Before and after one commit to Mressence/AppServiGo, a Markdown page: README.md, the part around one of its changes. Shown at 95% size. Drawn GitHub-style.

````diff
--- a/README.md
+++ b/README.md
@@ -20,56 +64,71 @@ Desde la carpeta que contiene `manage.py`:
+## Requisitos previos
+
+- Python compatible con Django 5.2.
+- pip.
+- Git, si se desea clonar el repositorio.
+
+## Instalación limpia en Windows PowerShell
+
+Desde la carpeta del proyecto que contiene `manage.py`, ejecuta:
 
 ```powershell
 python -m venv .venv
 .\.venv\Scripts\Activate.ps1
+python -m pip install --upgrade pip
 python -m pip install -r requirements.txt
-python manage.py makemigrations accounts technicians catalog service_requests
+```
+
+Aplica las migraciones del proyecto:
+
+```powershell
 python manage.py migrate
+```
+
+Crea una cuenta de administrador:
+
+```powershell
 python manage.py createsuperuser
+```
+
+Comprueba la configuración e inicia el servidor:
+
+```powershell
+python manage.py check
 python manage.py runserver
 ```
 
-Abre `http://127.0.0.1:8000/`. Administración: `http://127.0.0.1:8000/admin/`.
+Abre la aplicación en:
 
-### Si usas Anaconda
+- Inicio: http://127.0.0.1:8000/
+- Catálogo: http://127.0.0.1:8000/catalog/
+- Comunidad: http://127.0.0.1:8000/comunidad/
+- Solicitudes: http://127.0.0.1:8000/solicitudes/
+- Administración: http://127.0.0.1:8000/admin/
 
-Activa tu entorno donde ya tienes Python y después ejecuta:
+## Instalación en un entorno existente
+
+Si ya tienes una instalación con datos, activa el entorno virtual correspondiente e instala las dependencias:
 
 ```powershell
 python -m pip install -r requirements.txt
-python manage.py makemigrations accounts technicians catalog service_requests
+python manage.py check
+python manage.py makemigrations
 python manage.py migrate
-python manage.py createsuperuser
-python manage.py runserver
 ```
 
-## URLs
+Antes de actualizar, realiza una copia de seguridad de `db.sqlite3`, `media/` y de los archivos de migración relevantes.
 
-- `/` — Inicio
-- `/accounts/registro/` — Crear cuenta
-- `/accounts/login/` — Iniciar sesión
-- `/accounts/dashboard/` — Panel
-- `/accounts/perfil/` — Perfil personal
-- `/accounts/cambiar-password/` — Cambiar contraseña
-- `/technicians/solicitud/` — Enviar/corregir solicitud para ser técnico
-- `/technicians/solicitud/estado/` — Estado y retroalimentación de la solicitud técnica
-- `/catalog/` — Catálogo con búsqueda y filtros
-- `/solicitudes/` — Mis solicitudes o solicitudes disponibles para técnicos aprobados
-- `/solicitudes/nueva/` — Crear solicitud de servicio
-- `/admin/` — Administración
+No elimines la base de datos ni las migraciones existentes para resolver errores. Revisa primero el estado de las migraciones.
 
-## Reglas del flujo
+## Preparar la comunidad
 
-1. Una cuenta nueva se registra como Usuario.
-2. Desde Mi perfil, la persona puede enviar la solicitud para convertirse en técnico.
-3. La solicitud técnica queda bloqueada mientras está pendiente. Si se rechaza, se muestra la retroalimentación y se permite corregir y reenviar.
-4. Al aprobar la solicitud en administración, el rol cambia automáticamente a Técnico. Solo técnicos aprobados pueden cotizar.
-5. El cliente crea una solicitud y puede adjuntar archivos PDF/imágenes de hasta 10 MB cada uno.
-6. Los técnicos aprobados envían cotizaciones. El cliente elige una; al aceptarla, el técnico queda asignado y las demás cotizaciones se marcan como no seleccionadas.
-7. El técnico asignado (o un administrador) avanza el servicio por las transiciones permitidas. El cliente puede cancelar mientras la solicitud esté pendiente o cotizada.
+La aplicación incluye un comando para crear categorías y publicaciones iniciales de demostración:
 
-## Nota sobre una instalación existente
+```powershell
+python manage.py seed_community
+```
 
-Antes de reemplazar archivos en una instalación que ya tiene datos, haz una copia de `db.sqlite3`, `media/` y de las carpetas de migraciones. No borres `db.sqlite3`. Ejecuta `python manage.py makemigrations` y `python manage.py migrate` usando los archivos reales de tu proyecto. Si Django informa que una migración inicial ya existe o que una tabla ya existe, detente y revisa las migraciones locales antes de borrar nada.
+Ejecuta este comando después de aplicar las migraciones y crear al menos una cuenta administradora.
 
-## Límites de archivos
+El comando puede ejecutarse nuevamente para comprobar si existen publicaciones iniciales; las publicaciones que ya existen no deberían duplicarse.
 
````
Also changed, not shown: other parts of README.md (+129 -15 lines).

■ ■ ■ ■

What the task asks: The expected answer is every line above in which the word "runserver" appears.

Solved exercise:
 python manage.py runserver
-python manage.py runserver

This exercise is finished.